Tuesday, March 31, 2009
How to Be a Romantic Poet, Part One
Gentle Reader, who among us has not looked at a ruin and been sent into spastic fits of glee that could only be contained in blank verse, been tempted to imitate the ancients, attack the government in rhyming couplets about the wind, reflect constantly on one's impermanence, engage in highly complicated love affairs that would puzzle any future scholar of your life, immortalize your friends as Gentle-Hearted So-and-So, spite the lovers who spurned you by dying of a wasting disease while composing your own epitaph, or found a utopian commune on the banks of the Susquehanna?
If your answer to all these questions is no, then, alas! You are not a Romantic Poet.
What a sad state of affairs, Gentle Reader. The Amateur Historian quite feels your pain and thus introduces yet another series to this blog: "How To Be A Romantic Poet." (There is a fantastic article that does a much better and much more concise job of listing this than the Amateur Historian and, in fact, inspired this series. It was published in a museum magazine once and it was also once passed out in the Amateur Historian's English class and she can no longer recall who wrote it or where it was published. However, credit for this idea goes to whoever wrote it first. The Amateur Historian apologizes for her crappy memory.
Tip 1: Look the part! You must have curls in wild disarray, to prove that your mind is on higher things and that you yourself have been touched by the zeitgeist, the spirit of the era. It cannot be too messy, however, or people will just think you are a hobo. The Amateur Historian suggests folowing Byron's model of sleeping with his hair in curlers. Abandon your cravat as a sign of an oppressive society who would seek to muzzle your voice with its restrictive neckwear and defy it by wearing an open-necked shirt in all weather. This not only makes you look cool, it can make you downright chilly and let you catch a wasting disease. Everyone always takes you more seriously if you are likely to die young after producing your own epitaph.

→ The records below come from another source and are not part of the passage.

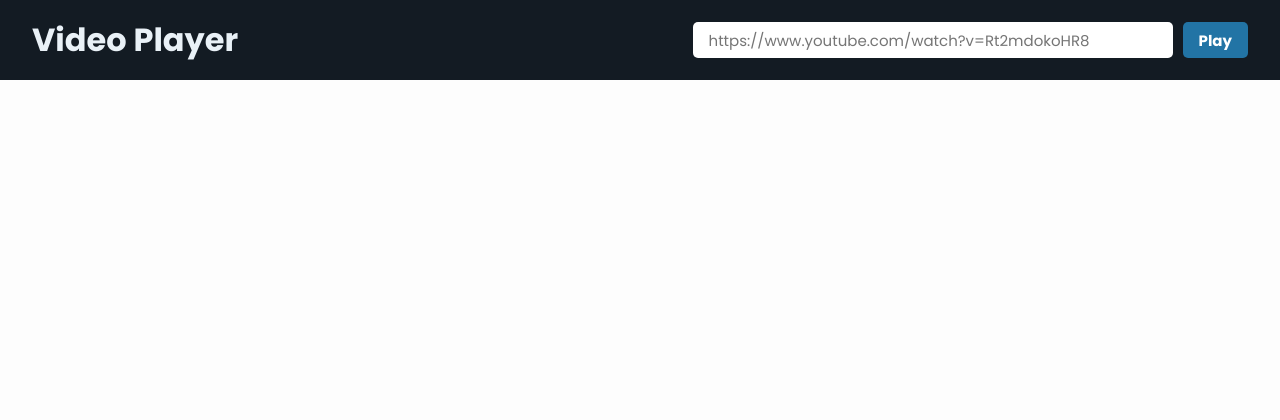
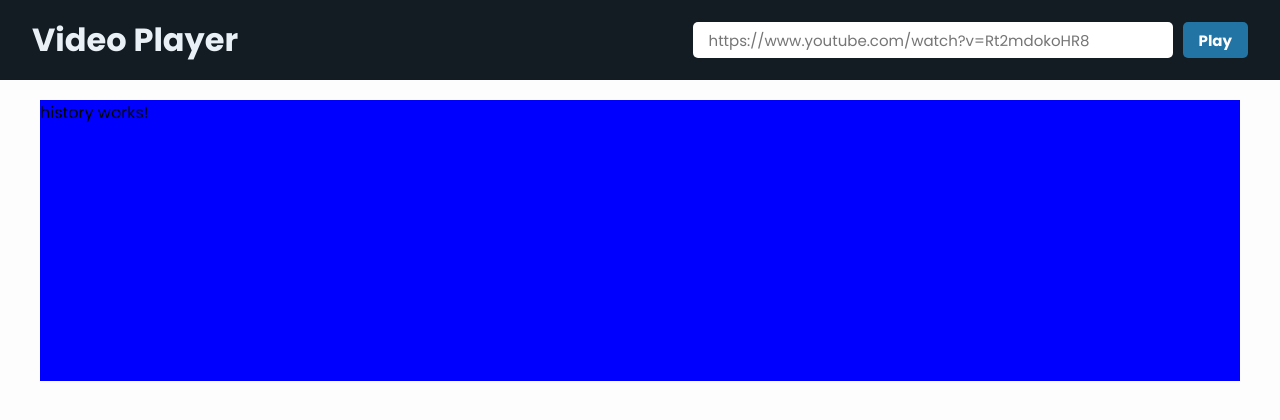
Before and after one commit to Matheus-Dias1/relief-frontend, an Angular app: page / in a window 1280 px wide. Shown: the top 420 px of the page. Built offline with nearby package versions, Linux system fonts and the light colour scheme.

Commit message:
added dinamic src iframe

```diff
--- a/src/app/app.component.css
+++ b/src/app/app.component.css
@@ -16,3 +16,10 @@ header {
 .header-title {
   color: #e9f1f7;
 }
+
+.container {
+  display: flex;
+  justify-content: space-between;
+  margin: 20px 40px 0 40px;
+  background-color: blue;
+}
--- a/src/app/app.component.html
+++ b/src/app/app.component.html
@@ -2,3 +2,7 @@
   <h1 class="header-title">Video Player</h1>
   <SearchBar (onPlay)="onVideoSubmit($event)"></SearchBar>
 </header>
+<div class="container">
+  <History></History>
+  <VideoView [url]="url"></VideoView>
+</div>
--- a/src/app/app.component.ts
+++ b/src/app/app.component.ts
@@ -10,6 +10,5 @@ export class AppComponent {
 
   onVideoSubmit(event: string) {
     this.url = event;
-    alert(event);
   }
 }
--- /dev/null
+++ b/src/app/components/history/history.component.html
@@ -0,0 +1 @@
+<p>history works!</p>
--- /dev/null
+++ b/src/app/components/history/history.component.ts
@@ -0,0 +1,12 @@
+import { Component, OnInit } from '@angular/core';
+
+@Component({
+  selector: 'History',
+  templateUrl: './history.component.html',
+  styleUrls: ['./history.component.css'],
+})
+export class HistoryComponent implements OnInit {
+  constructor() {}
+
+  ngOnInit(): void {}
+}
--- a/src/app/components/video-view/video-view.component.css
+++ b/src/app/components/video-view/video-view.component.css
@@ -0,0 +1,16 @@
+.iframe-container {
+  overflow: hidden;
+  /* 16:9 aspect ratio */
+  padding-top: 56.25%;
+  position: relative;
+  width: 500px;
+}
+
+.iframe-container iframe {
+  border: 0;
+  height: 100%;
+  left: 0;
+  position: absolute;
+  top: 0;
+  width: 100%;
+}
--- a/src/app/components/video-view/video-view.component.html
+++ b/src/app/components/video-view/video-view.component.html
@@ -1 +1,12 @@
-<p>video-view works!</p>
+<div class="iframe-container">
+  <div class="dummy-player" *ngIf="isUrlValid">
+    <iframe
+      [src]="validUrl"
+      class="responsive-iframe"
+      title="YouTube video player"
+      frameborder="0"
+      allow="accelerometer; autoplay; clipboard-write; encrypted-media; gyroscope; picture-in-picture"
+      allowfullscreen
+    ></iframe>
+  </div>
+</div>
--- a/src/app/components/video-view/video-view.component.ts
+++ b/src/app/components/video-view/video-view.component.ts
@@ -1,15 +1,36 @@
-import { Component, OnInit } from '@angular/core';
+import {
+  Component,
+  Input,
+  OnInit,
+  OnChanges,
+  SimpleChanges,
+} from '@angular/core';
+import { DomSanitizer, SafeUrl } from '@angular/platform-browser';
+import parseYoutube from 'src/app/helpers/parseYoutube';
 
 @Component({
-  selector: 'app-video-view',
+  selector: 'VideoView',
   templateUrl: './video-view.component.html',
-  styleUrls: ['./video-view.component.css']
+  styleUrls: ['./video-view.component.css'],
 })
-export class VideoViewComponent implements OnInit {
+export class VideoViewComponent implements OnInit, OnChanges {
+  @Input() url: string = '';
+  validUrl: SafeUrl;
+  isUrlValid: boolean = false;
 
-  constructor() { }
-
-  ngOnInit(): void {
+  constructor(private sanitizer: DomSanitizer) {
+    this.validUrl = sanitizer.bypassSecurityTrustUrl('');
   }
 
+  ngOnInit(): void {}
+  ngOnChanges(changes: SimpleChanges): void {
+    const { url } = changes;
+    const { parsedUrl: validUrl, valid: isUrlValid } = parseYoutube(
+      url.currentValue
+    );
+    this.isUrlValid = isUrlValid;
+    if (isUrlValid)
+      this.validUrl = this.sanitizer.bypassSecurityTrustResourceUrl(validUrl);
+    console.log(this.validUrl);
+  }
 }
--- /dev/null
+++ b/src/app/helpers/parseYoutube.ts
@@ -0,0 +1,12 @@
+const parseYoutube = (url: string): { valid: boolean; parsedUrl: string } => {
+  var regExp =
+    /^.*((youtu.be\/)|(v\/)|(\/u\/\w\/)|(embed\/)|(watch\?))\??v?=?([^#&?]*).*/;
+  var match = url.match(regExp);
+  const valid = match && match[7].length == 11;
+  return {
+    valid: !!valid,
+    parsedUrl: !!match ? `https://www.youtube.com/embed/${match[7]}` : '',
+  };
+};
+
+export default parseYoutube;
--- a/src/styles.css
+++ b/src/styles.css
@@ -9,5 +9,5 @@
 
 body {
   font-family: 'Poppins', sans-serif;
-  background-color: #FDFDFD;
-};
+  background-color: #fdfdfd;
+}
```
Also changed, not shown: src/app/app.module.ts (+8 -1 lines), src/app/components/history/history.component.css (added), 1 other file (tests, documents, lock files or other folders).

If you cannot catch a wasting disease despite your best efforts to do so, attempt to look the part by keeping a suitably ethereal figure by, as was Byron's wont, playing cricket while wearing seven waistcoats and a greatcoat. If cricket is not to your liking, try to be relentlessly bullied as a small child, so as to stunt your growth by being kept from your food, writing at all hours of the night and never sleeping, or hiking up mountains to feed your soul on the beauties of rural England and not on, say, the hard-boiled egg your slave, er, that is sister, made for you.
Check back every day this week for new tips on how to prove to all those detractors who claim you have no soul or sentiment that you can, as Wordsworth put it, be:
"A man speaking to men... endowed with more lively sensibility, more enthusiasm and tenderness, who has a greater knowledge of human nature, and a more comprehensive soul, than one supposed to be common among mankind; a man pleased with his own passions and volitions, and who rejoices more than other men in the spirit of life that is in him; delighting to contemplate similar volitions and passions as manifested in the goings-on of the Universe, and habitually compelled to create them where he does not find them."